When you think about a task analysis of gardening (planning your space, how many plants will fit, how do I decide what to plant where, when should I plant) math and science education is inherent. To decide how many plants to place in a row you have to measure your space, know how much space each plant needs, and plant accordingly. In caring for that row of crops you are learning some botany (what does my plant need, how does it grow), some entomology (is this bug a friend or foe), and you start thinking about how systems function (is my plant getting what it needs, what plants make good companions). Of course you can learn math and science in a garden.
You can also use a garden to teach language arts and social studies. You can journal about the sensory experiences in your garden. You can write informative texts about garden procedures. You can tie children’s literature to garden experiences. You can study both the historical and geographical significance of various plants. The possibilities and opportunities for learning in a garden are countless. And the learning that happens there is powerful because it is multi-sensory, connected, and engaged.
So how do we move forward to make garden-based learning a viable option for children and educators? By partnering with local agriculture agents, ag service providers and knowledgeable farmers/gardeners schools can gain the technical support they may need to ensure their growing is a success. (However, even a garden blunder is an opportunity for learning) Throughout this partnership and as the garden grows teachers will discover many ways in which garden-based learning addresses the content standards specific to their grade level and subject area.
Working with “Content Standards and Objectives” (CSO’s) can be overwhelming for those outside of the field of education.
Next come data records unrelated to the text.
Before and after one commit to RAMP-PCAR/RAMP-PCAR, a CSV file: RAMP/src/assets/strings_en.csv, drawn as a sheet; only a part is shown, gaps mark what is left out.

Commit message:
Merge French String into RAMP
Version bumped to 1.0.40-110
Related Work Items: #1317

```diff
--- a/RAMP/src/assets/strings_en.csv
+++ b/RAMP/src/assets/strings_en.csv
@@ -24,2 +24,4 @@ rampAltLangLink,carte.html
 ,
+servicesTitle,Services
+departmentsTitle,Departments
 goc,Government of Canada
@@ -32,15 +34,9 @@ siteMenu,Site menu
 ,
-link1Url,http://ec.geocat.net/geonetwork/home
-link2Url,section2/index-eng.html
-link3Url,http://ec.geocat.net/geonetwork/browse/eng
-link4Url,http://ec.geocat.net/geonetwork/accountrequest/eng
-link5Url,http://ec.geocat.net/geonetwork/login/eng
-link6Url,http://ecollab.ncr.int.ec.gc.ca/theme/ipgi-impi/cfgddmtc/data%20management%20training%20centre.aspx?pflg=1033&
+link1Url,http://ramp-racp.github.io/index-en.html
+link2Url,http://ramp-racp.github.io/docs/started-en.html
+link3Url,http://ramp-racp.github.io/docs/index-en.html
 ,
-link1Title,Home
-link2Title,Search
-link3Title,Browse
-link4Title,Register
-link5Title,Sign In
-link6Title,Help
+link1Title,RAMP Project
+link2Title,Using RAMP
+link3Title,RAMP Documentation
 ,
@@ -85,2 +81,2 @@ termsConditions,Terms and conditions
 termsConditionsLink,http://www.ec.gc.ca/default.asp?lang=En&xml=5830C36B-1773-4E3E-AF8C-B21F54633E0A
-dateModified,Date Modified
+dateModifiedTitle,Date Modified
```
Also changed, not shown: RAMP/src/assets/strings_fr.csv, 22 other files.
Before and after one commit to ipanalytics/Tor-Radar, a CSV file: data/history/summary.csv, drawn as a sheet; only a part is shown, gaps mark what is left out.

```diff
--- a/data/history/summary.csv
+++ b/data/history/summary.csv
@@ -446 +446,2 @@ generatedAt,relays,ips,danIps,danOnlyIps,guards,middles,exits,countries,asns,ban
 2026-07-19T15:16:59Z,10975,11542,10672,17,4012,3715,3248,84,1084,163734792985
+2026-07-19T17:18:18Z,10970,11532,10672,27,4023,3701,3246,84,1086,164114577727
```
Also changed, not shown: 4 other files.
Agriculture service providers know that a wealth of knowledge can be gained by working with and teaching children about plants. What is daunting is how it fits into CSO’s…is it teaching the right concept at the right time to the right grade level? By working with educators, the broad knowledge to be gained can be fined tuned to fit into what concepts should be taught at what grade levels (CSO’s), making garden-based learning an arguably worthwhile teaching tool.
As an example, let’s use growing a tomato plant and compare how two different grade levels could use this experience to meet their CSO’s. A quick online search returns 300+ children’s books related to tomatoes, from pre-K through middle school reading levels…the possible literary connections are numerous. Below are a few content standards that could be addressed. The list is by no means exhaustive – even for these grade levels, because when you start to really look at and think about garden-based learning the applications are limitless.
M.2.MD.9 generate measurement data by measuring lengths of several objects to the nearest whole unit or by making repeated measurements of the same object and show the measurements by making a line plot, where the horizontal scale is marked off in whole number units.
SS.2.E.3 design a system that reflects the understanding of the exchange of goods and services.
Compare growth or fruiting of multiple plants to address the following objectives:
M.1HS8.DST.2 use statistics appropriate to the shape of the data distribution to compare center (median, mean) and spread (interquartile range, standard deviation) of two or more different data sets.
SS.6-8.L.16 conduct short research projects to answer a question (including a self-generated question), drawing on several sources and generating additional related, focused questions that allow for multiple avenues of exploration.
Jessica Pollitt is a licensed special education teacher who is passionate about food production and nutrition education in public schools. She is currently working as an Americorps/Vista with school, youth, and community gardens in Kanawha County, WV.